Wednesday, December 29, 2010

IMF's Fiscal Monitor November 2010

The IMF has come up with another useful "Fiscal Monitor". There is a wealth of interesting data, including on financial sector and carbon tax. Worth reading, including the accompanying slides.

Tuesday, December 28, 2010

Why it pays to be combine Wall Street with politics

Rajan's book on "Fault Lines", which I have just been reading, reminded me of Robert Rubin, former US Secretary of Treasury, earlier the CEO of Goldman Sachs and later the Chairman of Citibank. In December 2008, the Wall Street Jounal had a tasty story of how Robert Rubin helped run Citibank into the ground and later be bailed out by the US taxpayer while in the process being paid US$115 million for "his services". Just read the quotes from the article below, which I leave without any comment:

"The virtue of this arrangement for Mr. Rubin has become manifest during the current panic.
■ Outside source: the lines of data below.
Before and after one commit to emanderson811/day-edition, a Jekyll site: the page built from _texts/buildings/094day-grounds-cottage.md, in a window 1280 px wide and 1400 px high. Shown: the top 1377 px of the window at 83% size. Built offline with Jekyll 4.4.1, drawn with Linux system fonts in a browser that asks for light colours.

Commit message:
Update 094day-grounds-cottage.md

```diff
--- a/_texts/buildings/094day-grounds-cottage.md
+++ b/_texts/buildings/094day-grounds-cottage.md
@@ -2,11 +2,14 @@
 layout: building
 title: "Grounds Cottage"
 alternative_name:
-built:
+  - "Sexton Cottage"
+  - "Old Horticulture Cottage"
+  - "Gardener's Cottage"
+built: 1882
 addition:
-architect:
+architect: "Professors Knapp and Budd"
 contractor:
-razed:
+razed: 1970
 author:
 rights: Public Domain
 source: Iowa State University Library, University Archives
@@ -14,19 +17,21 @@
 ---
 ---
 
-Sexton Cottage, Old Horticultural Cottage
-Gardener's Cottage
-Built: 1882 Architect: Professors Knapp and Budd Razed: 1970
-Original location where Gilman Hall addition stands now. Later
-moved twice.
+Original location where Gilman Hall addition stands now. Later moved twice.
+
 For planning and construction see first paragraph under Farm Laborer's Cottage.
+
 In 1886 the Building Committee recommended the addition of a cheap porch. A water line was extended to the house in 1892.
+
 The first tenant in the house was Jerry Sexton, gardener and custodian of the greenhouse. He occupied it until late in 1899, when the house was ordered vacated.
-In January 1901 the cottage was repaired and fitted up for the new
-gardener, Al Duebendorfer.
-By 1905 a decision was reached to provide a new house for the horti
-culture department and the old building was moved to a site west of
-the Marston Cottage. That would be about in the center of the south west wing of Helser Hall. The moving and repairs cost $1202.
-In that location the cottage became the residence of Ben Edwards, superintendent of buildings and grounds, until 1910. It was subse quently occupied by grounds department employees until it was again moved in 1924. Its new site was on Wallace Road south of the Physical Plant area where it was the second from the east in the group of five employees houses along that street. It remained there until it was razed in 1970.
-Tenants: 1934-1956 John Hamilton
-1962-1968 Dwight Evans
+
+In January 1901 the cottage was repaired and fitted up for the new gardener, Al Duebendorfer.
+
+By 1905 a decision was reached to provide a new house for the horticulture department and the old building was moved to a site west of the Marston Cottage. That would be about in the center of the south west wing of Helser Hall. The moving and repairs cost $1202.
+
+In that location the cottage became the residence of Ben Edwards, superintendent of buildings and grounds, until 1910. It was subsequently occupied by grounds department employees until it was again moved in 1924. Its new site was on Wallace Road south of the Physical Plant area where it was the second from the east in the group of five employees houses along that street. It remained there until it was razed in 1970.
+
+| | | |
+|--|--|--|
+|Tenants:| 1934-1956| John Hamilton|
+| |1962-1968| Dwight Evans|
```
While Mr. Rubin has acknowledged that he promoted the disastrous idea of exposing the bank to greater risk to boost profitability, his "no line responsibilities" job description now allows him to blame the line managers for the consequences of his ideas.

Citigroup shareholders have suffered losses of more than 70% since Mr. Rubin joined the firm. To this day, he appears unable to say what exactly he did for the $115 million that he took out of Citi. "I think I've been a very constructive part of the Citigroup environment," he recently told the Journal, in defense of his tenure. Try selling that line at your next annual performance review, especially when asking for an eight-figure salary.

What is clear is that Mr. Rubin encouraged changes that led Citi to the brink of collapse. Which brings us to his best (only?) argument to shareholders. Mr. Rubin was reportedly critical to securing the latest federal bailout of Citi -- $20 billion in preferred shares plus taxpayers taking on most of the risk in a $306 billion portfolio of dodgy assets. This is on top of the $25 billion in Citi preferred shares that taxpayers bought in October. Giving Mr. Rubin the benefit of the doubt that he is the fixer who delivered the federal cash, this could make his paycheck appear more reasonable to many shareholders."

Or perhaps Mr. Rubin will be a victim of his own Beltway success. The U.S. government, with a 7.8% stake, is now a major Citi shareholder. The activist investors known as American taxpayers might just decide that they have no more dollars to spend on "constructive parts of the environment" with "no line responsibilities."

Tuesday, December 21, 2010

Presentation on "The Coming Golden Age of New Europe" in Istanbul and Vienna

On December 10, I delivered a lecture on "The Coming Golden Age of New Europe" at the Management Faculty of ITU in Istanbul, the Turkish equivalent of the American MIT. The lecture slides are here

On November 25, I delivered a similar lecture at the 3rd GROW EAST CONGRESS "Restarting Growth in Central Europe and South-Eastern Europe" held at the Wiener Konzerthaus in Vienna, Austria. More info:

Wirtschaftsblatt, the leading Austrian business daily, published an interview with me on "Osteuropa ist besser als die BRIC-Länder" (Eastern Europe is better than BRICs). The article in German is here.

Why Americans have it easy and why they should be more humble

The Economist has an interesting debate on whether "the language we speak shapes how we think". The conclusion seems to be that this is indeed the case, at least to some extent.

If so, English-speakers have it so much easier to succeed in today's world since it monopolized by English and--perhaps even more importantly--by the English-language, Anglo-Saxon media (The Economist, Financial Times, WSJ, NYT plus all the movies, music etc etc).

English-speakers, mostly Americans, have shaped the world and the global debate in their own linquistic, cultural and philosophical terms. This gives them an unprecedented advantage over other nations, whose citizens need to not only learn to speak English as well as native speakers do, but additionally they also need to change the way they think to be understood properly in the new language.

The bottom line is that I understand the frustration of the French, who struggle to "express themselves" in so many ways. Americans, in turn, should acknowledge that some of their global achievements are not due to their inherent "genius", but simply to that fact that the world is stacked in their favor, including in linguistic ways.